Cindy Wooden is the senior correspondent of the Catholic News Service Rome Bureau, and she has been here about 20 years. Her previous employer? The Catholic Northwest Progress, the newspaper of the Archdiocese of Seattle. And she’s a Seattle U. grad whose roommate was a parishioner of mine at St. Brendan.

Fr. Steve Bossi, CSP, is the new vice-rector of Santa Susanna, the American parish in Rome, and a Seattle native and still has family in the area. He too is a Seattle U. alumnus.

Msgr. John Cihak from Portland, OR, is a Notre Dame grad, working for the Congregation for Bishops, and the only diocesan priest from the northwest anywhere in the curia, as far as we can tell.

Finally, A.J. Boyd (your humble scribe), a doctoral student in ecumenism at the Angelicum, adjunct theology professor, and graduate assistant at the John Paul II Center for Interreligious Dialogue.
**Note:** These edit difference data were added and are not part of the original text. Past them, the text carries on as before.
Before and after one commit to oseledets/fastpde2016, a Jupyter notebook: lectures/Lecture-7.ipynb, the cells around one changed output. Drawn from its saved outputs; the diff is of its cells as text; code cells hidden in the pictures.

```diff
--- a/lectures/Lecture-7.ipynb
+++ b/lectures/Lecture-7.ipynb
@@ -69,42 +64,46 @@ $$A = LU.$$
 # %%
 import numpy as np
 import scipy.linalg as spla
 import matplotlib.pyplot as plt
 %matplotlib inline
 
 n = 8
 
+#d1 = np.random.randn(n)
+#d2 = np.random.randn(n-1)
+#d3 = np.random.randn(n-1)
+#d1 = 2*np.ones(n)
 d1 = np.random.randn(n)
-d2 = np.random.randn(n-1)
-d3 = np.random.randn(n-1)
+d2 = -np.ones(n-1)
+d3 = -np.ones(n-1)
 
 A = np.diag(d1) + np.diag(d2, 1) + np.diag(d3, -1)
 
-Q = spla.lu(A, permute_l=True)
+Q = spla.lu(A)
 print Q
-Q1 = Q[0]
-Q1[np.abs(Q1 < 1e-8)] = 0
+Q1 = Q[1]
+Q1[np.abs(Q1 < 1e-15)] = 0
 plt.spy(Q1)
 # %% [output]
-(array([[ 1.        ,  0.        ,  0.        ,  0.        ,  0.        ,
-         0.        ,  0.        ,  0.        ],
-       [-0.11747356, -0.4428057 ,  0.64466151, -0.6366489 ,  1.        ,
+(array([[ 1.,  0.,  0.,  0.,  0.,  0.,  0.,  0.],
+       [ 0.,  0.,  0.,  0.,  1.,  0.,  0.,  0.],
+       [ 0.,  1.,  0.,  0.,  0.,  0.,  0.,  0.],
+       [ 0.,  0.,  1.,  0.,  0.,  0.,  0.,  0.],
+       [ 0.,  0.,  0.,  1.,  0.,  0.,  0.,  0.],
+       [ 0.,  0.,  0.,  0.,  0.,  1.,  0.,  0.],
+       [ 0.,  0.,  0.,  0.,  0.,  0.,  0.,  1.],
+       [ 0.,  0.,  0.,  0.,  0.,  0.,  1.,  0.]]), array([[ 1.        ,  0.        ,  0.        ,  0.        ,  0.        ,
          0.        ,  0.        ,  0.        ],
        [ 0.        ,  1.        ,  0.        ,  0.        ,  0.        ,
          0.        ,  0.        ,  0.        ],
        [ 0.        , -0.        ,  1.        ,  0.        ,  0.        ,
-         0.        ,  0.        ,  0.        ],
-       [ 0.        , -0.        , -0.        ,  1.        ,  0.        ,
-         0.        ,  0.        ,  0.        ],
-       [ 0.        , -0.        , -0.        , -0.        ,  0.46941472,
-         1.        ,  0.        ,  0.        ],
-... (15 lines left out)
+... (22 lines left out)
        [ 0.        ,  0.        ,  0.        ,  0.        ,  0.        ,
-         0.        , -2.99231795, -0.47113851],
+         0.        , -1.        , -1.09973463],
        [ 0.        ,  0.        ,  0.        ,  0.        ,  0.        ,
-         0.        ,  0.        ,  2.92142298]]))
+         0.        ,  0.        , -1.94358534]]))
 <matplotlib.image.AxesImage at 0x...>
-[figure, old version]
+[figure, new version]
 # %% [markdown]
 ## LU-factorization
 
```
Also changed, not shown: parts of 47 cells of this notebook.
A native of North Bend, WA, and former lay ecclesial minister for the Archdiocese of Seattle, I also spent a year in a post-grad program at Seattle U, after studies at Notre Dame and CUA.

Cathedral of Christ the Savior, Sts. John the Baptist and the Evangelist, Rome

Cathedral of Christ the Savior, Sts. John the Baptist and the Evangelist, Rome

Feeling more Catholic than the pope? I find your lack of faith disturbing

By now, most have read that last week’s “interview” between La Repubblica’s Eugenio Scalfari, 89, and Pope Francis, was really more of the former’s recollection of a friendly conversation between the two.

It was obvious from day one that this interview, and its translation, was not on the same par as that published by the Jesuit journals of the world less than two weeks before. That fact has just been underlined, and the gulf of quality widened, by recent revelations. Both remain important, illustrative of the Holy Father’s basic ecclesiological paradigm, his personality, and his vision for the mission of the Church, but not in the same degree. As you would expect.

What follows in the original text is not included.